(Given data)

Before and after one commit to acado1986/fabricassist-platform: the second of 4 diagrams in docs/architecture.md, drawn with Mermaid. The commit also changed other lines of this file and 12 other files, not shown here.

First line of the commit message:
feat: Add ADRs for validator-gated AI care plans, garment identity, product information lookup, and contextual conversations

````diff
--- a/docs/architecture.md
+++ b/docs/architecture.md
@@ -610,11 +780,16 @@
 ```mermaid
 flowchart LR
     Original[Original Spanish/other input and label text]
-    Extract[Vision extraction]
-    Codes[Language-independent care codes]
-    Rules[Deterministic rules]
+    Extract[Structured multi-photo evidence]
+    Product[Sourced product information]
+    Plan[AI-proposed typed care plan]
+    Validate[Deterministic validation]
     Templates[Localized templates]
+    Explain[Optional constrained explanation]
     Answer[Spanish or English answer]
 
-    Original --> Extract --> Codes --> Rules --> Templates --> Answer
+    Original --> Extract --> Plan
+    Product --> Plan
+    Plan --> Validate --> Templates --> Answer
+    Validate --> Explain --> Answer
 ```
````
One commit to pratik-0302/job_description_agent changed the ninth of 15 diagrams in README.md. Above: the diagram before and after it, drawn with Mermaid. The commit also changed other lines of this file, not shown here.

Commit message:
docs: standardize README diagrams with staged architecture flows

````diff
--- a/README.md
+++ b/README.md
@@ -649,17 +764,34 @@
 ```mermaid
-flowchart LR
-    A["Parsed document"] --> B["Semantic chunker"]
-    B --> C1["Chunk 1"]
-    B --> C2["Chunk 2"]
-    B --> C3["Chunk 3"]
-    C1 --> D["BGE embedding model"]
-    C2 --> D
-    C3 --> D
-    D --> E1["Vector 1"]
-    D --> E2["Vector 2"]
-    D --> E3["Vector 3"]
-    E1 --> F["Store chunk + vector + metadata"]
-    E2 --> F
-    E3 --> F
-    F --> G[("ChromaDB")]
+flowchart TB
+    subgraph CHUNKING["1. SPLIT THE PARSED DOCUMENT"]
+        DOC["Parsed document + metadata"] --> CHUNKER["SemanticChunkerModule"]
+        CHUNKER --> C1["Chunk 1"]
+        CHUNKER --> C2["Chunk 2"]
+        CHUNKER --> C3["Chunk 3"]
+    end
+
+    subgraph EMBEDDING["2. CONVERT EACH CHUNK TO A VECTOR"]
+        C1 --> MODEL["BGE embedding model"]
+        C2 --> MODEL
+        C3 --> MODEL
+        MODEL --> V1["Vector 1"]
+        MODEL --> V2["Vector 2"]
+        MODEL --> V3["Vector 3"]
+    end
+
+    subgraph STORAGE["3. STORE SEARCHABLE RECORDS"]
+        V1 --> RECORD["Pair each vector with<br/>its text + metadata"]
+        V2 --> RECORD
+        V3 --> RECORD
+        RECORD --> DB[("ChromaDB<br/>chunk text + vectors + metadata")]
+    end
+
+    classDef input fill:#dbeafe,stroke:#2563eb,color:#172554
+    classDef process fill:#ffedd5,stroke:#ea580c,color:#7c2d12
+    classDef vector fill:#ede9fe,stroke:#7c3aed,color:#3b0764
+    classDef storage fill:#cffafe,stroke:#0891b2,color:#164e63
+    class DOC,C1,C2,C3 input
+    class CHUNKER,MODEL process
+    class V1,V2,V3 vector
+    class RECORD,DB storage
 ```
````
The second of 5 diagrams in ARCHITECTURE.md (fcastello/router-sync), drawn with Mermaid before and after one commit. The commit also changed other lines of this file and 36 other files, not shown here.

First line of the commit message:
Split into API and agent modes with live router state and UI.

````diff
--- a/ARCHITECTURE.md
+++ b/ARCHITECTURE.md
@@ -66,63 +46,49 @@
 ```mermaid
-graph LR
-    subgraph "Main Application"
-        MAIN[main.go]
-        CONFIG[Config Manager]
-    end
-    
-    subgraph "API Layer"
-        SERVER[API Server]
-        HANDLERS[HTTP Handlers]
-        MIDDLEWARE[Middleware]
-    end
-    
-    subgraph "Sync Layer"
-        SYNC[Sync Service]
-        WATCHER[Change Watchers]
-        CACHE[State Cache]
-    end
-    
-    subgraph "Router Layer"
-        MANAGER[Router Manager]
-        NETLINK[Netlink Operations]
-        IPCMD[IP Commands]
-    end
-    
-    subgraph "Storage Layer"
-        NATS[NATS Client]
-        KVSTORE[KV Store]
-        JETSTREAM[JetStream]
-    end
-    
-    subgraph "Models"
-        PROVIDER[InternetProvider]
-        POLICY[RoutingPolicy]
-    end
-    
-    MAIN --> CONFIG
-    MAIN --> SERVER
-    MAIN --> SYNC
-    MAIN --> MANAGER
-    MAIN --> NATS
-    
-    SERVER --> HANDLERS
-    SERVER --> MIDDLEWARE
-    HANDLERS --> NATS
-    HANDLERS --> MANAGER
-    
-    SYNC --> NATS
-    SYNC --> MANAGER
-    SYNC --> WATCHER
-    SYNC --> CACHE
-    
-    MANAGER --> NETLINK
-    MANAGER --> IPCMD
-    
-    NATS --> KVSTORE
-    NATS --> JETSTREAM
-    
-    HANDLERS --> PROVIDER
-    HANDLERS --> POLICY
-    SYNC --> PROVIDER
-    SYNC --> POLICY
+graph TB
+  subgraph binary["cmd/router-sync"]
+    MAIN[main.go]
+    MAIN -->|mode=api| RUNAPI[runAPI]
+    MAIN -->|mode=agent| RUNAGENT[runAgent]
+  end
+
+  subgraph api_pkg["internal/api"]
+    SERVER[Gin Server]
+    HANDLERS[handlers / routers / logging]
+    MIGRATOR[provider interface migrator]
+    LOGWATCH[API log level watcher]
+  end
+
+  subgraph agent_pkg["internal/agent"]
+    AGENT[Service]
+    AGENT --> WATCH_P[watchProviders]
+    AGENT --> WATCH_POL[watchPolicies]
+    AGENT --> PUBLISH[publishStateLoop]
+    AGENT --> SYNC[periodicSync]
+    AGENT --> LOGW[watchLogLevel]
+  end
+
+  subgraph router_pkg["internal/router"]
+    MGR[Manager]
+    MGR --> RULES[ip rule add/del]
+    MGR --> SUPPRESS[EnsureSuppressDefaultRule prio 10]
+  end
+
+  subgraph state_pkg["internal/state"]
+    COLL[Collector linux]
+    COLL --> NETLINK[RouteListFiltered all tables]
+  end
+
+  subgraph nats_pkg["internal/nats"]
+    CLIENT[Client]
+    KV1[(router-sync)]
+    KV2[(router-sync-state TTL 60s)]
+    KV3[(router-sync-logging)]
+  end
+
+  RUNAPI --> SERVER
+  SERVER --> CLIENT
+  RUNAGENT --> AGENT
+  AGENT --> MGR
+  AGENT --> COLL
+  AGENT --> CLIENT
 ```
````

(End Given data)

§ **Brief**: Write every record out again exactly.

§ **Written reply**:
Before and after one commit to acado1986/fabricassist-platform: the second of 4 diagrams in docs/architecture.md, drawn with Mermaid. The commit also changed other lines of this file and 12 other files, not shown here.

First line of the commit message:
feat: Add ADRs for validator-gated AI care plans, garment identity, product information lookup, and contextual conversations

````diff
--- a/docs/architecture.md
+++ b/docs/architecture.md
@@ -610,11 +780,16 @@
 ```mermaid
 flowchart LR
     Original[Original Spanish/other input and label text]
-    Extract[Vision extraction]
-    Codes[Language-independent care codes]
-    Rules[Deterministic rules]
+    Extract[Structured multi-photo evidence]
+    Product[Sourced product information]
+    Plan[AI-proposed typed care plan]
+    Validate[Deterministic validation]
     Templates[Localized templates]
+    Explain[Optional constrained explanation]
     Answer[Spanish or English answer]
 
-    Original --> Extract --> Codes --> Rules --> Templates --> Answer
+    Original --> Extract --> Plan
+    Product --> Plan
+    Plan --> Validate --> Templates --> Answer
+    Validate --> Explain --> Answer
 ```
````
One commit to pratik-0302/job_description_agent changed the ninth of 15 diagrams in README.md. Above: the diagram before and after it, drawn with Mermaid. The commit also changed other lines of this file, not shown here.

Commit message:
docs: standardize README diagrams with staged architecture flows

````diff
--- a/README.md
+++ b/README.md
@@ -649,17 +764,34 @@
 ```mermaid
-flowchart LR
-    A["Parsed document"] --> B["Semantic chunker"]
-    B --> C1["Chunk 1"]
-    B --> C2["Chunk 2"]
-    B --> C3["Chunk 3"]
-    C1 --> D["BGE embedding model"]
-    C2 --> D
-    C3 --> D
-    D --> E1["Vector 1"]
-    D --> E2["Vector 2"]
-    D --> E3["Vector 3"]
-    E1 --> F["Store chunk + vector + metadata"]
-    E2 --> F
-    E3 --> F
-    F --> G[("ChromaDB")]
+flowchart TB
+    subgraph CHUNKING["1. SPLIT THE PARSED DOCUMENT"]
+        DOC["Parsed document + metadata"] --> CHUNKER["SemanticChunkerModule"]
+        CHUNKER --> C1["Chunk 1"]
+        CHUNKER --> C2["Chunk 2"]
+        CHUNKER --> C3["Chunk 3"]
+    end
+
+    subgraph EMBEDDING["2. CONVERT EACH CHUNK TO A VECTOR"]
+        C1 --> MODEL["BGE embedding model"]
+        C2 --> MODEL
+        C3 --> MODEL
+        MODEL --> V1["Vector 1"]
+        MODEL --> V2["Vector 2"]
+        MODEL --> V3["Vector 3"]
+    end
+
+    subgraph STORAGE["3. STORE SEARCHABLE RECORDS"]
+        V1 --> RECORD["Pair each vector with<br/>its text + metadata"]
+        V2 --> RECORD
+        V3 --> RECORD
+        RECORD --> DB[("ChromaDB<br/>chunk text + vectors + metadata")]
+    end
+
+    classDef input fill:#dbeafe,stroke:#2563eb,color:#172554
+    classDef process fill:#ffedd5,stroke:#ea580c,color:#7c2d12
+    classDef vector fill:#ede9fe,stroke:#7c3aed,color:#3b0764
+    classDef storage fill:#cffafe,stroke:#0891b2,color:#164e63
+    class DOC,C1,C2,C3 input
+    class CHUNKER,MODEL process
+    class V1,V2,V3 vector
+    class RECORD,DB storage
 ```
````
The second of 5 diagrams in ARCHITECTURE.md (fcastello/router-sync), drawn with Mermaid before and after one commit. The commit also changed other lines of this file and 36 other files, not shown here.

First line of the commit message:
Split into API and agent modes with live router state and UI.

````diff
--- a/ARCHITECTURE.md
+++ b/ARCHITECTURE.md
@@ -66,63 +46,49 @@
 ```mermaid
-graph LR
-    subgraph "Main Application"
-        MAIN[main.go]
-        CONFIG[Config Manager]
-    end
-    
-    subgraph "API Layer"
-        SERVER[API Server]
-        HANDLERS[HTTP Handlers]
-        MIDDLEWARE[Middleware]
-    end
-    
-    subgraph "Sync Layer"
-        SYNC[Sync Service]
-        WATCHER[Change Watchers]
-        CACHE[State Cache]
-    end
-    
-    subgraph "Router Layer"
-        MANAGER[Router Manager]
-        NETLINK[Netlink Operations]
-        IPCMD[IP Commands]
-    end
-    
-    subgraph "Storage Layer"
-        NATS[NATS Client]
-        KVSTORE[KV Store]
-        JETSTREAM[JetStream]
-    end
-    
-    subgraph "Models"
-        PROVIDER[InternetProvider]
-        POLICY[RoutingPolicy]
-    end
-    
-    MAIN --> CONFIG
-    MAIN --> SERVER
-    MAIN --> SYNC
-    MAIN --> MANAGER
-    MAIN --> NATS
-    
-    SERVER --> HANDLERS
-    SERVER --> MIDDLEWARE
-    HANDLERS --> NATS
-    HANDLERS --> MANAGER
-    
-    SYNC --> NATS
-    SYNC --> MANAGER
-    SYNC --> WATCHER
-    SYNC --> CACHE
-    
-    MANAGER --> NETLINK
-    MANAGER --> IPCMD
-    
-    NATS --> KVSTORE
-    NATS --> JETSTREAM
-    
-    HANDLERS --> PROVIDER
-    HANDLERS --> POLICY
-    SYNC --> PROVIDER
-    SYNC --> POLICY
+graph TB
+  subgraph binary["cmd/router-sync"]
+    MAIN[main.go]
+    MAIN -->|mode=api| RUNAPI[runAPI]
+    MAIN -->|mode=agent| RUNAGENT[runAgent]
+  end
+
+  subgraph api_pkg["internal/api"]
+    SERVER[Gin Server]
+    HANDLERS[handlers / routers / logging]
+    MIGRATOR[provider interface migrator]
+    LOGWATCH[API log level watcher]
+  end
+
+  subgraph agent_pkg["internal/agent"]
+    AGENT[Service]
+    AGENT --> WATCH_P[watchProviders]
+    AGENT --> WATCH_POL[watchPolicies]
+    AGENT --> PUBLISH[publishStateLoop]
+    AGENT --> SYNC[periodicSync]
+    AGENT --> LOGW[watchLogLevel]
+  end
+
+  subgraph router_pkg["internal/router"]
+    MGR[Manager]
+    MGR --> RULES[ip rule add/del]
+    MGR --> SUPPRESS[EnsureSuppressDefaultRule prio 10]
+  end
+
+  subgraph state_pkg["internal/state"]
+    COLL[Collector linux]
+    COLL --> NETLINK[RouteListFiltered all tables]
+  end
+
+  subgraph nats_pkg["internal/nats"]
+    CLIENT[Client]
+    KV1[(router-sync)]
+    KV2[(router-sync-state TTL 60s)]
+    KV3[(router-sync-logging)]
+  end
+
+  RUNAPI --> SERVER
+  SERVER --> CLIENT
+  RUNAGENT --> AGENT
+  AGENT --> MGR
+  AGENT --> COLL
+  AGENT --> CLIENT
 ```
````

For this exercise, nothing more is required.